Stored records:
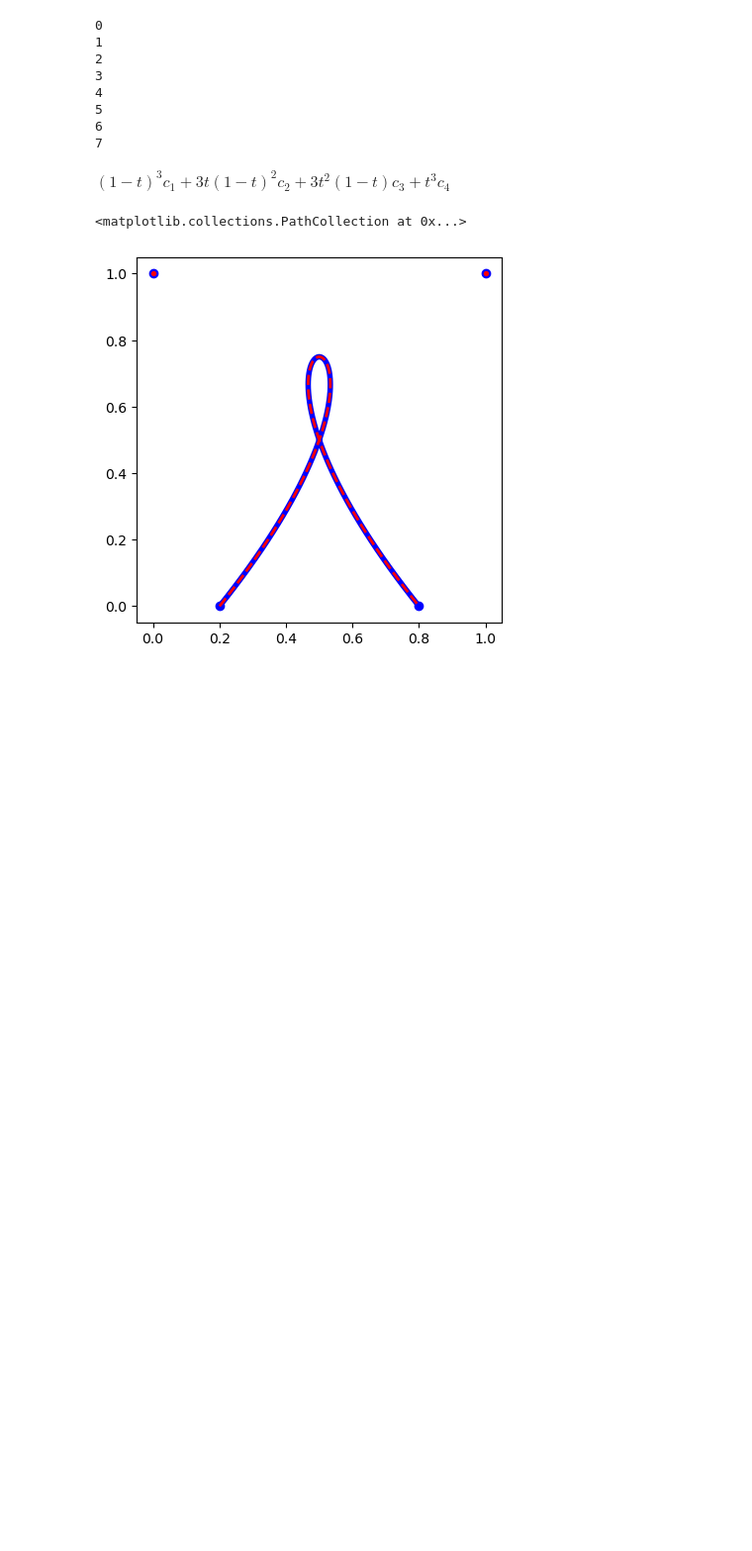
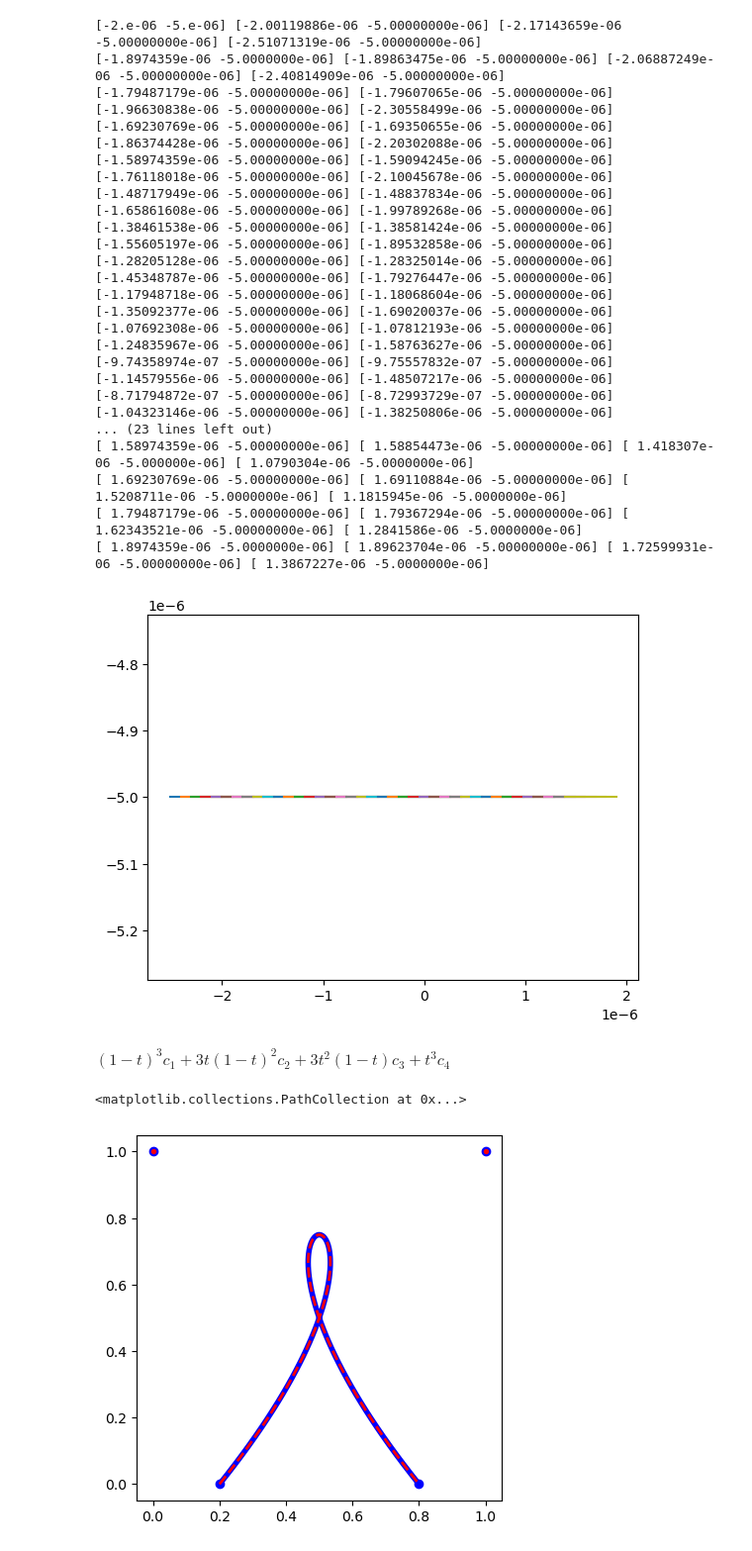
Before and after one commit to cepheid42/cuCBET, a Jupyter notebook: scratch.ipynb, the cells around one changed output. Shown: that part at 99% size. Drawn from its saved outputs; the diff is of its cells as text; code cells hidden in the pictures; blank space fills up the shorter version.

```diff
--- a/scratch.ipynb
+++ b/scratch.ipynb
@@ -3,25 +3,61 @@ import numpy as np
 import matplotlib.pyplot as plt
 import mpl_toolkits.mplot3d.axes3d as a3d
 %matplotlib inline
-# %%
-dims = [2, 2, 2]
-indices = [[0,0,0],[0,0,1],[0,1,0],[0,1,1],[1,0,0],[1,0,1],[1,1,0],[1,1,1]]
-
-for idxs in indices:
-  gid = idxs[0]
-  for i in range(1, len(dims)):
-    gid = idxs[i] + dims[i] * gid
-
-  print(gid)
-# %% [output]
-0
-1
-2
-3
-4
-5
-6
-7
+# %%
+# beam0 = np.genfromtxt('./outputs/beam_0.csv', dtype=np.float64, delimiter=',').reshape(-1, 4, 2)
+beam1 = np.genfromtxt('./outputs/beam_1.csv', dtype=np.float64, delimiter=',').reshape(-1, 4, 2)
+
+# rays0 = []
+rays1 = []
+ts = np.linspace(0.0, 1.0, 100).reshape(-1, 1)
+
+# for r in range(beam0.shape[0]):
+#     p0 = beam0[r, 0]
+#     p1 = beam0[r, 1]
+#     p2 = beam0[r, 2]
+#     p3 = beam0[r, 3]
+#     bez = ((1 - ts)**3 * p0) + (3 * ts * (1 - ts)**2 * p1) + (3 * ts**2 * (1 - ts) * p2) + (ts**3 * p3)
+#     rays0.append(bez)
+
+for r in range(beam1.shape[0]):
+    p0 = beam1[r, 0]
+    p1 = beam1[r, 1]
+    p2 = beam1[r, 2]
+    p3 = beam1[r, 3]
+    print(p0, p1, p2, p3)
+    bez = ((1 - ts)**3 * p0) + (3 * ts * (1 - ts)**2 * p1) + (3 * ts**2 * (1 - ts) * p2) + (ts**3 * p3)
+    rays1.append(bez)
+
+# rays0 = np.asarray(rays0)
+rays1 = np.asarray(rays1)
+
+# plt.plot(rays1[0, :, 1], rays1[0, :, 0])
+# plt.plot(rays1[1, :, 1], rays1[1, :, 0])
+
+# for r in rays0:
+#   plt.plot(r[:, 0], r[:, 1])
+
+for r in rays1:
+  plt.plot(r[:, 0], r[:, 1])
+# %% [output]
+[-2.e-06 -5.e-06] [-2.00119886e-06 -5.00000000e-06] [-2.17143659e-06 -5.00000000e-06] [-2.51071319e-06 -5.00000000e-06]
+[-1.8974359e-06 -5.0000000e-06] [-1.89863475e-06 -5.00000000e-06] [-2.06887249e-06 -5.00000000e-06] [-2.40814909e-06 -5.00000000e-06]
+[-1.79487179e-06 -5.00000000e-06] [-1.79607065e-06 -5.00000000e-06] [-1.96630838e-06 -5.00000000e-06] [-2.30558499e-06 -5.00000000e-06]
+[-1.69230769e-06 -5.00000000e-06] [-1.69350655e-06 -5.00000000e-06] [-1.86374428e-06 -5.00000000e-06] [-2.20302088e-06 -5.00000000e-06]
+[-1.58974359e-06 -5.00000000e-06] [-1.59094245e-06 -5.00000000e-06] [-1.76118018e-06 -5.00000000e-06] [-2.10045678e-06 -5.00000000e-06]
+[-1.48717949e-06 -5.00000000e-06] [-1.48837834e-06 -5.00000000e-06] [-1.65861608e-06 -5.00000000e-06] [-1.99789268e-06 -5.00000000e-06]
+[-1.38461538e-06 -5.00000000e-06] [-1.38581424e-06 -5.00000000e-06] [-1.55605197e-06 -5.00000000e-06] [-1.89532858e-06 -5.00000000e-06]
+[-1.28205128e-06 -5.00000000e-06] [-1.28325014e-06 -5.00000000e-06] [-1.45348787e-06 -5.00000000e-06] [-1.79276447e-06 -5.00000000e-06]
+[-1.17948718e-06 -5.00000000e-06] [-1.18068604e-06 -5.00000000e-06] [-1.35092377e-06 -5.00000000e-06] [-1.69020037e-06 -5.00000000e-06]
+[-1.07692308e-06 -5.00000000e-06] [-1.07812193e-06 -5.00000000e-06] [-1.24835967e-06 -5.00000000e-06] [-1.58763627e-06 -5.00000000e-06]
+[-9.74358974e-07 -5.00000000e-06] [-9.75557832e-07 -5.00000000e-06] [-1.14579556e-06 -5.00000000e-06] [-1.48507217e-06 -5.00000000e-06]
+[-8.71794872e-07 -5.00000000e-06] [-8.72993729e-07 -5.00000000e-06] [-1.04323146e-06 -5.00000000e-06] [-1.38250806e-06 -5.00000000e-06]
+... (23 lines left out)
+[ 1.58974359e-06 -5.00000000e-06] [ 1.58854473e-06 -5.00000000e-06] [ 1.418307e-06 -5.000000e-06] [ 1.0790304e-06 -5.0000000e-06]
+[ 1.69230769e-06 -5.00000000e-06] [ 1.69110884e-06 -5.00000000e-06] [ 1.5208711e-06 -5.0000000e-06] [ 1.1815945e-06 -5.0000000e-06]
+[ 1.79487179e-06 -5.00000000e-06] [ 1.79367294e-06 -5.00000000e-06] [ 1.62343521e-06 -5.00000000e-06] [ 1.2841586e-06 -5.0000000e-06]
+[ 1.8974359e-06 -5.0000000e-06] [ 1.89623704e-06 -5.00000000e-06] [ 1.72599931e-06 -5.00000000e-06] [ 1.3867227e-06 -5.0000000e-06]
+[figure, added]
 # %% [markdown]
 $\left(1-t\right)^{3}c_{1}+3t\left(1-t\right)^{2}c_{2}+3t^{2}\left(1-t\right)c_{3}+t^{3}c_{4}$
 # %%
```
Also changed, not shown: 6 other files.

> _Exercise brief_: Please show all lines from the entries that contain the word "dtype".

> _Answer to this task_:
+# beam0 = np.genfromtxt('./outputs/beam_0.csv', dtype=np.float64, delimiter=',').reshape(-1, 4, 2)
+beam1 = np.genfromtxt('./outputs/beam_1.csv', dtype=np.float64, delimiter=',').reshape(-1, 4, 2)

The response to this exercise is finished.